- Digital security is important too
There have been reports of phone tapping ahead of protests, and activists have reported needing to leave their phones at home in order to avoid being arrested. To avoid infiltration or spying, be mindful of who you share your whereabouts with, and encrypted apps such as WhatsApp, Telegram or Line are generally safer to use than SMS. Encrypted apps protect your messages and keep your information private – making it impossible for hackers to gain access to your private conversations. Retaining your privacy is critical for your safety. In line with this last point, ARTICLE 19 Eastern Africa will be convening a Right To Protest Digital Campaigning and Security Training for Nairobi based activists in August 2019 along the following objectives:
- To sensitize Nairobi community activists convened by the Social Justice Centers Working Group on using social media to promote promote human rights especially right to protest.
- To call for justice for human rights abuses through digital campaigning.
- To train community activists on digital security while doing the above 2.
- To sensitize the activists on how they can participate in the #FreeToProtest
campaign using the developed social media toolkit.
4 – Carry A Towel Or Old T Shirt

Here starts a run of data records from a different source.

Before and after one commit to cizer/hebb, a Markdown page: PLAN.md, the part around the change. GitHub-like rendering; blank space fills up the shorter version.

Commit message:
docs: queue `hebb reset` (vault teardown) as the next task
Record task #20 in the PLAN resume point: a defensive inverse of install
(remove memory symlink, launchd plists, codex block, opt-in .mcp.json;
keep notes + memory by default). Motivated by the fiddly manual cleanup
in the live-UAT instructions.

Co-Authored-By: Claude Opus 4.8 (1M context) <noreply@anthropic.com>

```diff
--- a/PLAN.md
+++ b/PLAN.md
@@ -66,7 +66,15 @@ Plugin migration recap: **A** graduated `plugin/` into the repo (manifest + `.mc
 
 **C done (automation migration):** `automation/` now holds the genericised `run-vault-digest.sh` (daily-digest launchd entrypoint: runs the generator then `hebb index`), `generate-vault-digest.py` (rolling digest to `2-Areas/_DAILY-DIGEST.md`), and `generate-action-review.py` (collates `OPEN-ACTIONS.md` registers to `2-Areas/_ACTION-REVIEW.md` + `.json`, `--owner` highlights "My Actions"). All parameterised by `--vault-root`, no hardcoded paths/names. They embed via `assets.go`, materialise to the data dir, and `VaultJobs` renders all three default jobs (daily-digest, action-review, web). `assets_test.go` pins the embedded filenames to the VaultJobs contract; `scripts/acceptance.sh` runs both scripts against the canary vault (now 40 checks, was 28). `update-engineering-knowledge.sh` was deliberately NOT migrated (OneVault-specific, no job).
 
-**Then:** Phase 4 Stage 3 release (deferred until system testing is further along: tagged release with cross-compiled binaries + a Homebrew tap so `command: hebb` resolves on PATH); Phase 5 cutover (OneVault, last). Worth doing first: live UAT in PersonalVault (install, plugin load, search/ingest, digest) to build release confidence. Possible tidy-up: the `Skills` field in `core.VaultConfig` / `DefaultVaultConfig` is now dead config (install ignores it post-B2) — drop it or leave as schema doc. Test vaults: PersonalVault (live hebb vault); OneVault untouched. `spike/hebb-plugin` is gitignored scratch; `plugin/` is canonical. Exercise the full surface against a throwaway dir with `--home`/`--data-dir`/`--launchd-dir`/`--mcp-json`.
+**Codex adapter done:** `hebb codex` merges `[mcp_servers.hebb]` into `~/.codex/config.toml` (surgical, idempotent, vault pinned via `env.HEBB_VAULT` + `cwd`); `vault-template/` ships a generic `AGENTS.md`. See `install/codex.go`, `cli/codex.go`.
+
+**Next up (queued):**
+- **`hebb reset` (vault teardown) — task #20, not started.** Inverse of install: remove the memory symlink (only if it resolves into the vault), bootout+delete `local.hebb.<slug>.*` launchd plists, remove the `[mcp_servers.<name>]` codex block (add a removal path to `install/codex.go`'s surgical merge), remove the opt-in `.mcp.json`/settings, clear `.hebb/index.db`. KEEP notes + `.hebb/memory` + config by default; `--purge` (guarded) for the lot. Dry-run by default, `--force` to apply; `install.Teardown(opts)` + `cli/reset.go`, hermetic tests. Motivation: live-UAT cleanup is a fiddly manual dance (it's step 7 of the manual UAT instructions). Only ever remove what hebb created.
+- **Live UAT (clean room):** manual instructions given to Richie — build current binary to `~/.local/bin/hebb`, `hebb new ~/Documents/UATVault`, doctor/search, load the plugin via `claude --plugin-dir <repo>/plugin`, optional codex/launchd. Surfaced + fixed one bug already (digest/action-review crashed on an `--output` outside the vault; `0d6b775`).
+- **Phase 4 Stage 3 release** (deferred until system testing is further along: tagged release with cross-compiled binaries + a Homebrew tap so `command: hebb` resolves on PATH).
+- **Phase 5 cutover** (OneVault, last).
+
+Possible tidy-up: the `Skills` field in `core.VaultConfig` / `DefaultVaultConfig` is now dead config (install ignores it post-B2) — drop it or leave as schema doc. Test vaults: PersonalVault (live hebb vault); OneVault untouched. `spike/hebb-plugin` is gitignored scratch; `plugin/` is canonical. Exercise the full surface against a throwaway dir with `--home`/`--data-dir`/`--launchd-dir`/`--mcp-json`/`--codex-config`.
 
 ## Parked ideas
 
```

Alongside water, it is also a good idea to carry a small towel or an old t-shirt.
Why? In case you are struck with tear gas, breathing through a towel or an old t-shirt can help minimize the effects on your respiratory system. This is especially important if you suffer from respiratory conditions like asthma.
However, be aware that walking around with a t-shirt over your mouth can send the wrong message, so it’s best to minimize the amount of time you are covering your nose and mouth.
As soon as you come into contact with tear gas, it is best to place the towel over your mouth and leave the area immediately. As soon as you’re in the clear – remove the towel and rinse your face, clothes and body with cold water as soon as you can.
5 – Do Not Tie Your Hair Back
For protestors with long hair, it is very important to avoid tying your hair into a ponytail.
Whilst it might seem like a good idea to tie your hair and keep it out of your eyes, a long ponytail presents would-be attackers with an easy target to pull you back, and has been known to happen on a number of occasions. To avoid injury, it is advisable to instead tuck your hair into your shirts, wear a hat, or tie hair into a small bun. This will minimize the chances of an attacker grabbing your hair and pulling you back.
Human rights in Kenya are at risk, though you can make a difference. Take 30 seconds to sign our petition calling on the Inspector General to respect our rights. Sign up here.
For any further tips, updates and commentaries on the right to protest in Kenya, be sure to follow @article19eafric on Twitter, or Article 19 Eastern Africa on Facebook. Engage online in the conversation through the #FreeToProtest hashtag.
This blog is part of the #FreeToProtest campaign that was launched in August 2019 to promote the right to protest in Kenya and specifically challenge the negative stereotypes around protests and protesters in the country.
The #FreeToProtest coalition is currently made up of community activists, university students associations, trade unions, and civil society organisations. It will be running a series of digital and offline actions throughout its three – month period.